I had the most extraordinary afternoon yesterday in the company of Melanie Gifford, an art research conservator in the scientific research department at The National Gallery of Art, Washington, D.C.
Now this is THE rare person on the planet who is allowed to take paint fragments off a 17th Century Vermeer painting and study them under a microscope- along with other master artist paintings deemed necessary to go under her scientific gaze.
But yesterday it was all about the pearl ear-ring master from the Delft as Gifford was giving a talk to a packed room, including me, at the Norton Simon Museum in Pasadena around it's current loan from Washington of Vermeer's painting "A Lady Writing". It is a gem. On view until Feb. 2, 2009 so don't miss it.
When the talk came to an end all too quickly, I had this desire to rush up to her and offer anything, to take here ANYWHERE for dinner, the most expensive restaurant in town if she chose, just so I could keep hearing her talk, in her soothing intelligent tone, about Vermeer. Instead I had to settle for buying yet another Vermeer book, just released, from the museum store. A poor second to the conversation I would like to have had with this very clever lady.
I wonder what happens if a person who has a job like this shows up to work in a bad mood after a lousy Starbuck's or row with the kids in the carpool, and then doesn't feel like working that day. Does she sling the Vermeer aside for the day and browse on Ebay instead? Or what happens if she had too much wine the night before and takes too big a chip off a Vermeer? How does one prevent that? And should we really be taking chips off Vermeer under any circumstances? I personally think not although Gifford did say the chip is taken from an area already chipping.
Why do we need to know how he did it to such a degree? The mystery of Vermeer is part of his magic. He was virtually unknown until the mid-1800's. Died in dire straights, almost penniless. Well, the packed room wanted to know every darn detail of how Vermeer did it down to that nerdy Vermeer groupie with unwashed hair in the room (Yes, me) who asked about the possible use of Venetian Turpentine in his medium just because if she knew, then she could paint just like him. As if it is all in the tools and mediums!

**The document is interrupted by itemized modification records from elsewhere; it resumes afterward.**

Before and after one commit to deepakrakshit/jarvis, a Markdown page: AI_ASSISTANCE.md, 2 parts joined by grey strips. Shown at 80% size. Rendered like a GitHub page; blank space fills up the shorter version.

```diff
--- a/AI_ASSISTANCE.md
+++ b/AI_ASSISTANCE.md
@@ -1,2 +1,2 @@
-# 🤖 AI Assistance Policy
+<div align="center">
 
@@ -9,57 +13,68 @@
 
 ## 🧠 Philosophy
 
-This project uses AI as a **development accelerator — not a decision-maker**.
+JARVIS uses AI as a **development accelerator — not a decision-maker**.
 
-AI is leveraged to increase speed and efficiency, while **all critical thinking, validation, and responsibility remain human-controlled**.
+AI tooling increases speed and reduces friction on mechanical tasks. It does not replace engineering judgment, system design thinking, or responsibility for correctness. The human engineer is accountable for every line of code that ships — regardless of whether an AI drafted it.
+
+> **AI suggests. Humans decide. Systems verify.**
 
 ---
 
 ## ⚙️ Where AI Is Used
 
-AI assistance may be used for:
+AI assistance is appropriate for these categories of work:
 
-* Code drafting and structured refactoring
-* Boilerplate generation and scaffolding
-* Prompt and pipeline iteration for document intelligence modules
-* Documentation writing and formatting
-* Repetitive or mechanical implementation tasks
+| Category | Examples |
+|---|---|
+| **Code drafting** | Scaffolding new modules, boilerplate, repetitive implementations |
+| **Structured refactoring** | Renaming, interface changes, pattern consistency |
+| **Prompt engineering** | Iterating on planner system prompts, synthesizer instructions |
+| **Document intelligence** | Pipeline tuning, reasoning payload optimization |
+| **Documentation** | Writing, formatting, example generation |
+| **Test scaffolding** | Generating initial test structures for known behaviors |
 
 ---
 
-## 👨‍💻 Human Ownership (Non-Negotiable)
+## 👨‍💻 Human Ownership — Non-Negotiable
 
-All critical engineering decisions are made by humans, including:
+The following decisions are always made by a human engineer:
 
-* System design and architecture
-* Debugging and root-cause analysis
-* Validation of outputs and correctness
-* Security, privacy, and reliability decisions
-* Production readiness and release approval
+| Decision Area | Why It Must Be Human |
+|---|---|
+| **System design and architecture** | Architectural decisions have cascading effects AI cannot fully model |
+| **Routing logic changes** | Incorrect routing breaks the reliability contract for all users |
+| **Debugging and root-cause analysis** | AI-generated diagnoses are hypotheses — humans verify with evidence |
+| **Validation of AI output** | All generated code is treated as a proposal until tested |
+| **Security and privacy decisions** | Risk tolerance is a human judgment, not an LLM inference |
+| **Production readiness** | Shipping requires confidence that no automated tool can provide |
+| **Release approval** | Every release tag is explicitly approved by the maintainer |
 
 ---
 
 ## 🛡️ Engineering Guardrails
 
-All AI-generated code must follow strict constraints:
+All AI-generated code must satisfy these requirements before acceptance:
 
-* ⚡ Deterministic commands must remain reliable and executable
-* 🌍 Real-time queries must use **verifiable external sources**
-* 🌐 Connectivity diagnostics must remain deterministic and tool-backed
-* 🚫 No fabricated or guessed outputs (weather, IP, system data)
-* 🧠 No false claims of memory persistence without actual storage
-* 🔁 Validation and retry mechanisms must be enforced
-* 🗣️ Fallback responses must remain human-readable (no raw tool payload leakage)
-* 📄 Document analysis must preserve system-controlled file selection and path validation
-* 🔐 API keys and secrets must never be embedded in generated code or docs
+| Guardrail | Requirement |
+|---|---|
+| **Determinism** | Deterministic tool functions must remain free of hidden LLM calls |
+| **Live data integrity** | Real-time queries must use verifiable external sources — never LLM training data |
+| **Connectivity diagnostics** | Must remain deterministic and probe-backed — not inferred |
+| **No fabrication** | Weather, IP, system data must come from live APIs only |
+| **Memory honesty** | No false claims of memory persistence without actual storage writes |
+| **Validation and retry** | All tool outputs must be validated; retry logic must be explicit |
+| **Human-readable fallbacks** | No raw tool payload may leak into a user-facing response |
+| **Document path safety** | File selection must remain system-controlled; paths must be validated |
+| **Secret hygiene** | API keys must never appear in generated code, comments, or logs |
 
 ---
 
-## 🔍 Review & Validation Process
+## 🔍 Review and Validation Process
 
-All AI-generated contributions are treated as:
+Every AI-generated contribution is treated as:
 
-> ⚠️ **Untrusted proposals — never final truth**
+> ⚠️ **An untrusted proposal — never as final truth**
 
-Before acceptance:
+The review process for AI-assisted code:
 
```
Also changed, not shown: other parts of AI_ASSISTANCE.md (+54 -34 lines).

I have read a lot about Vermeer so had heard a lot of it before. Also, Gifford wasn't one to go off on wild tangent speculation being a scientist. And I so wanted her to. When she asked me what was my 'source" for him using Venetian Turpentine, I froze. She was being quite serious. There was no real discussion if I didn't have a source backed up endless research papers.
So for all you wannabes out there, here are a few Vermeer technique-y things from the talk:
Worked on a grey ground
Worked his underpainting up in transparent earth browns over the grey, building up the lights with white
Sometimes used a pinkish ground...hmmmm
Underpainted using coarsely textured paint in parts, especially the darks, for e.g. charcoal black then moving on to a more refined black
Used Linseed Oil. She doubted Venetian Turpentine.
Liked color harmonies, especially yellow/blue. Well, I knew that!
Used warm browns under his paintings of blue cloths for shadow area
Vermillion and green earth used in skin color added to lead white, other colors too
There is another painting underneath Girl in a Red Hat. That's my favorite painting ever (I share this with artist Chuck Close). Don't chip away to find it. Please. Please.
Used small round brushes ( squirrel hair-ish) with soft tips and they were called "pencils" in those days, not brushes
Stiff bristle brushes were a 19th Century invention.
It seems he took his artistic cues from the camera obscura but didn't necessarily slavishly use this optical device. This device was NOT found in his studio when he died. My info..not hers.
Liked small circular brush strokes in his painting of fabrics.
Composed his paintings from different images. Didn't have the whole image in front of him at one time while painting.
He was very clever and very good. He remains more clever and more good than most to this day. My words, not hers.
I have decide to channel Vermeer. It is the only way to get the darn answer on that turpentine issue.